Directions >>
Show every line from the entries that follow which holds the word "frontend".

Excerpts from a dataset:
________________
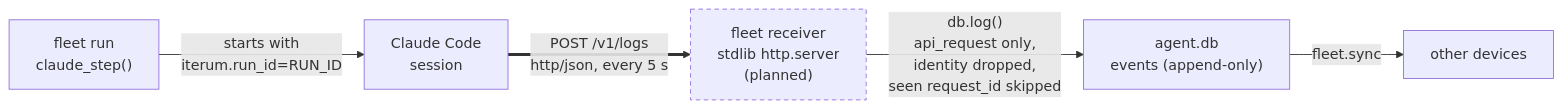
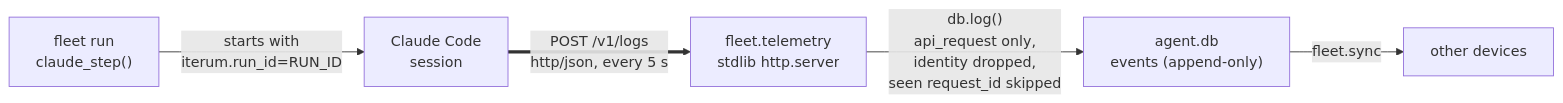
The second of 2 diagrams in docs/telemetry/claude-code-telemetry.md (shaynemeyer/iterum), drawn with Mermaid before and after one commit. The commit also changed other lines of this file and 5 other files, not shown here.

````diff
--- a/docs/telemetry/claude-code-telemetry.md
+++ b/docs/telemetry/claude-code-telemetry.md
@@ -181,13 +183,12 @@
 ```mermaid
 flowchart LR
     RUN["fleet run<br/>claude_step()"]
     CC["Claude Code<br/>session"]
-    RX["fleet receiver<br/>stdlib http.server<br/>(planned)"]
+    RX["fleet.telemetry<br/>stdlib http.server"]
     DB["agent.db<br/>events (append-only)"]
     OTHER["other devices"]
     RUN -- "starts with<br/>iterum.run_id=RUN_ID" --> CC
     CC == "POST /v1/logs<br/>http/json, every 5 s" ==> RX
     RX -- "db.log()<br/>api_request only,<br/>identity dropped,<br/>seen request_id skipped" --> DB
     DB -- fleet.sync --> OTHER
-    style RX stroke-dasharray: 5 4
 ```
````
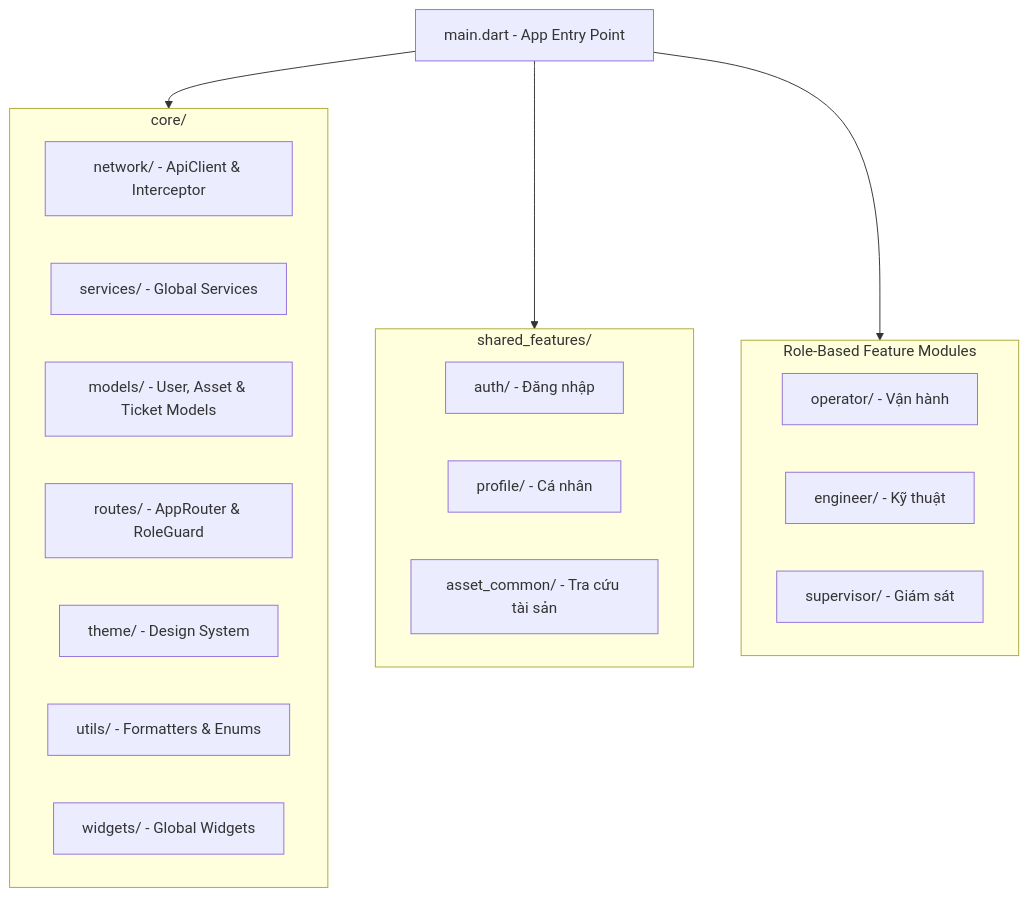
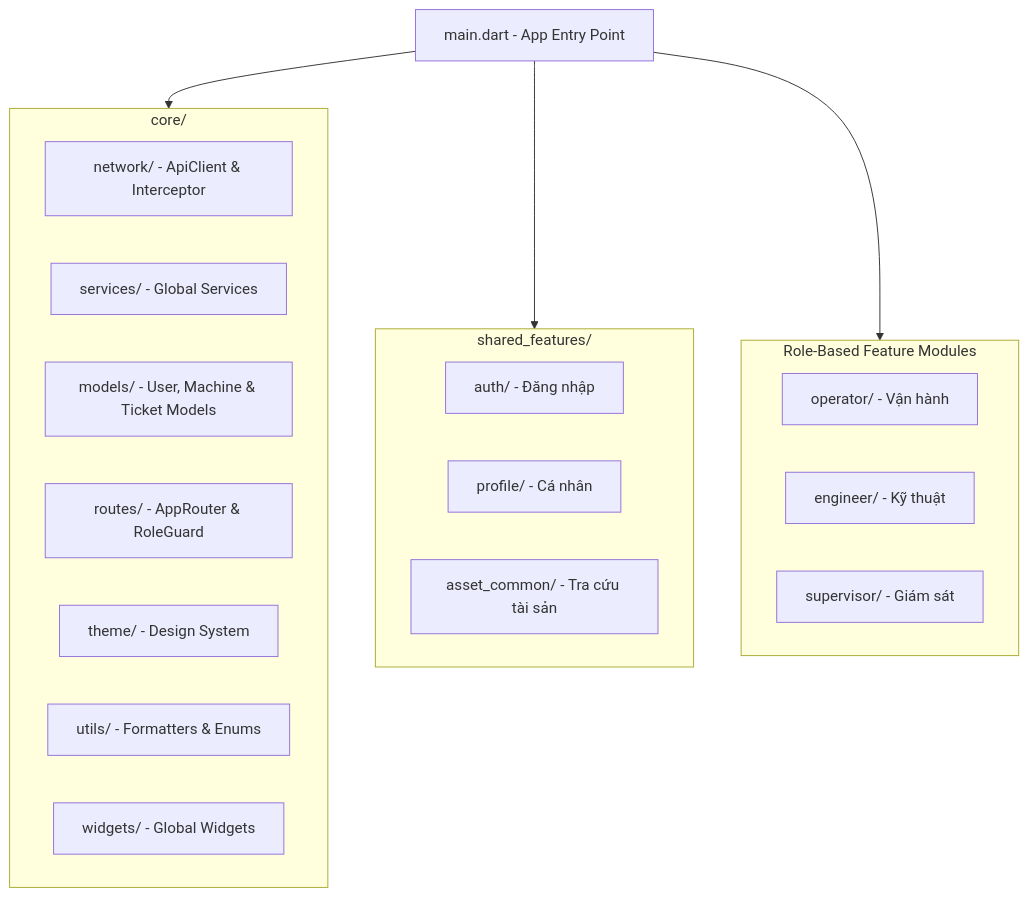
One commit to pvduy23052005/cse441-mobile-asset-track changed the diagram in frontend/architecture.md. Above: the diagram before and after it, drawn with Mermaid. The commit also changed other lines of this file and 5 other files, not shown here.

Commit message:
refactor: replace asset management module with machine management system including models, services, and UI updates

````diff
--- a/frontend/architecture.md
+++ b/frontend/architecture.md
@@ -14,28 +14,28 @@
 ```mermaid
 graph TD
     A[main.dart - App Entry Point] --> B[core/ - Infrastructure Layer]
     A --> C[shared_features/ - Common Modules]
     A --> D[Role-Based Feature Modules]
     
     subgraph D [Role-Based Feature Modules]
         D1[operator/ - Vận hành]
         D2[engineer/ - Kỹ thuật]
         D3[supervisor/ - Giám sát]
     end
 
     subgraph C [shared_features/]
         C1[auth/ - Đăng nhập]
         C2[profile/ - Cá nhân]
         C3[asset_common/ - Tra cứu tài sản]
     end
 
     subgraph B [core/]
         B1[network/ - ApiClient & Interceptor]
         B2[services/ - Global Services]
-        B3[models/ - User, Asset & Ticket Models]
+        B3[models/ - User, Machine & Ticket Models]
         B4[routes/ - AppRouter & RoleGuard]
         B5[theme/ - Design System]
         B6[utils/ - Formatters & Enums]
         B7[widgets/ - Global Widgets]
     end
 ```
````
________________
Problem solution >>
One commit to pvduy23052005/cse441-mobile-asset-track changed the diagram in frontend/architecture.md. Above: the diagram before and after it, drawn with Mermaid. The commit also changed other lines of this file and 5 other files, not shown here.
--- a/frontend/architecture.md
+++ b/frontend/architecture.md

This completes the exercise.